### Required action:
Look through the material and copy each line holding "README".

### Provided records:
◆ ◆ ◆ ◆ ◆
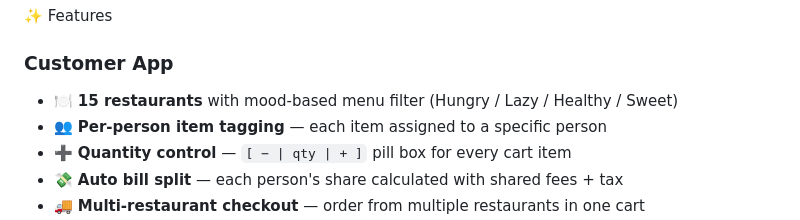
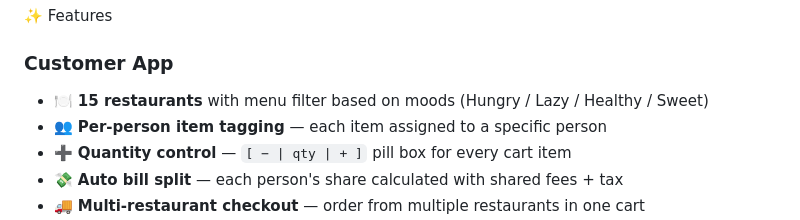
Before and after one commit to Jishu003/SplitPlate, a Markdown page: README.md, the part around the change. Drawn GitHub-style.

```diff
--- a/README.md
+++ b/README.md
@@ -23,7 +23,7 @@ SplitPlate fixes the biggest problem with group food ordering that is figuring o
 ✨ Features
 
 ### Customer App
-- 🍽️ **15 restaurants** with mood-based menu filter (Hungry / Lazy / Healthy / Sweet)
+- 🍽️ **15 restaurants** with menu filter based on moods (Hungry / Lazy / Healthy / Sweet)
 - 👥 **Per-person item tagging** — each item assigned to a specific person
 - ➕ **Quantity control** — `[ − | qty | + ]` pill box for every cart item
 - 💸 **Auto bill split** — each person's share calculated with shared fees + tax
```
◆ ◆ ◆ ◆ ◆
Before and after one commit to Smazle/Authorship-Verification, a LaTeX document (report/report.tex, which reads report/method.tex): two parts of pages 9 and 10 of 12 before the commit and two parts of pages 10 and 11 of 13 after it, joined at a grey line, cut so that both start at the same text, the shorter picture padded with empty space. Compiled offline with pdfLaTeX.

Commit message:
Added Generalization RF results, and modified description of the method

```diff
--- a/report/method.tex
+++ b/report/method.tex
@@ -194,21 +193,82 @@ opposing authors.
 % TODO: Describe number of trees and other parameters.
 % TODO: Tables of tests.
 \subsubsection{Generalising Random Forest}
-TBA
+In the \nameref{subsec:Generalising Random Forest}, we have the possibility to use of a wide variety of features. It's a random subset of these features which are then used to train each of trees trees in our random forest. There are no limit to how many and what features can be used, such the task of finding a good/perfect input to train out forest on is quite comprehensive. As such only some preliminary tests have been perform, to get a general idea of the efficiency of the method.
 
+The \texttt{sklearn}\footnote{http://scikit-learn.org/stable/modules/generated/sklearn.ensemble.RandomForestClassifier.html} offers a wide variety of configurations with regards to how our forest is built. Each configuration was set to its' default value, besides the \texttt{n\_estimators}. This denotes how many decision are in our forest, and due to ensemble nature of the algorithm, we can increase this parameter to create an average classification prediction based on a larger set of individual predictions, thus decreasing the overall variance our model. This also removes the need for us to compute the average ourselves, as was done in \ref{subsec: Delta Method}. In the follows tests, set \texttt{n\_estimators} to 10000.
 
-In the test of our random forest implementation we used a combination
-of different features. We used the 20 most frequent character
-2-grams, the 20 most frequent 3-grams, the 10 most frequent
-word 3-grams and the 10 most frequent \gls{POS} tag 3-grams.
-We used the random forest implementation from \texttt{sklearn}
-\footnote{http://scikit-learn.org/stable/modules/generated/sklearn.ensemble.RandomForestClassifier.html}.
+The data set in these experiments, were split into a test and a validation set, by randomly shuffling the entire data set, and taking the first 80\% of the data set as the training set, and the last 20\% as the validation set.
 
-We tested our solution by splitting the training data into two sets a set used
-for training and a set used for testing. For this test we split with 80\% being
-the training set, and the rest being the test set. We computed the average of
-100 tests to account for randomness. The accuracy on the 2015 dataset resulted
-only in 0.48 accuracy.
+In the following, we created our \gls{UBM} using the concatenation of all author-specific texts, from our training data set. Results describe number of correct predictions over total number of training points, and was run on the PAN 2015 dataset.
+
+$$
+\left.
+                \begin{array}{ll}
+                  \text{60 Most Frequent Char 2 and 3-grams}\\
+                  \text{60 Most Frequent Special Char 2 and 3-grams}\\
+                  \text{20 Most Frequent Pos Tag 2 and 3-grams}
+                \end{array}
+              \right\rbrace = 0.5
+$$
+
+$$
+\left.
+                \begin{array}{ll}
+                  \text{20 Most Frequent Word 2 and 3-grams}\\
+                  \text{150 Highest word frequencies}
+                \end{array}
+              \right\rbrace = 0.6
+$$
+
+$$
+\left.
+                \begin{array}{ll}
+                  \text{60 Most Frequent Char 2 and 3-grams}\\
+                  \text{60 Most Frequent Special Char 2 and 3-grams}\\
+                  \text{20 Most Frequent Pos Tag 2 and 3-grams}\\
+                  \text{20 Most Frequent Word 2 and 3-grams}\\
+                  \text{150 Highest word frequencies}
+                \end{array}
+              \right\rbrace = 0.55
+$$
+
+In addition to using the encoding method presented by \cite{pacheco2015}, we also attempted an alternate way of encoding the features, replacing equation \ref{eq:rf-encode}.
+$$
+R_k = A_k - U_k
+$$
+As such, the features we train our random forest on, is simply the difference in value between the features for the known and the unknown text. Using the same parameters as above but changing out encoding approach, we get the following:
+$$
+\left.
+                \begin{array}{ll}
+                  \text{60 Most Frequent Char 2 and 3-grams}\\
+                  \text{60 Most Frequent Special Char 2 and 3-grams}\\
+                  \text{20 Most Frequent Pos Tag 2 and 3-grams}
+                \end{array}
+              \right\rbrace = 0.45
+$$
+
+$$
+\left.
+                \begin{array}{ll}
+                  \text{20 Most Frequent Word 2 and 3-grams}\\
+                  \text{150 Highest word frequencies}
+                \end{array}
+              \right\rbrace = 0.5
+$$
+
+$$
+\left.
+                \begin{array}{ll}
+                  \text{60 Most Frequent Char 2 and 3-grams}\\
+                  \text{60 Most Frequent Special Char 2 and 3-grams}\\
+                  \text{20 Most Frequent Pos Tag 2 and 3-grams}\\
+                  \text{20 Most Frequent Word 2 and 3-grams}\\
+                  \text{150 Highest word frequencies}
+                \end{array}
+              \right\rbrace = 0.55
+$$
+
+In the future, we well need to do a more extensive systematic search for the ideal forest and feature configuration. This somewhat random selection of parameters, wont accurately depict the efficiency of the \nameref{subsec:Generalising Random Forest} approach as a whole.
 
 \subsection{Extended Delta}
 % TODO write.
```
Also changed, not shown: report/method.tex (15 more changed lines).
◆ ◆ ◆ ◆ ◆
### Solution below:
Before and after one commit to Jishu003/SplitPlate, a Markdown page: README.md, the part around the change. Drawn GitHub-style.
--- a/README.md
+++ b/README.md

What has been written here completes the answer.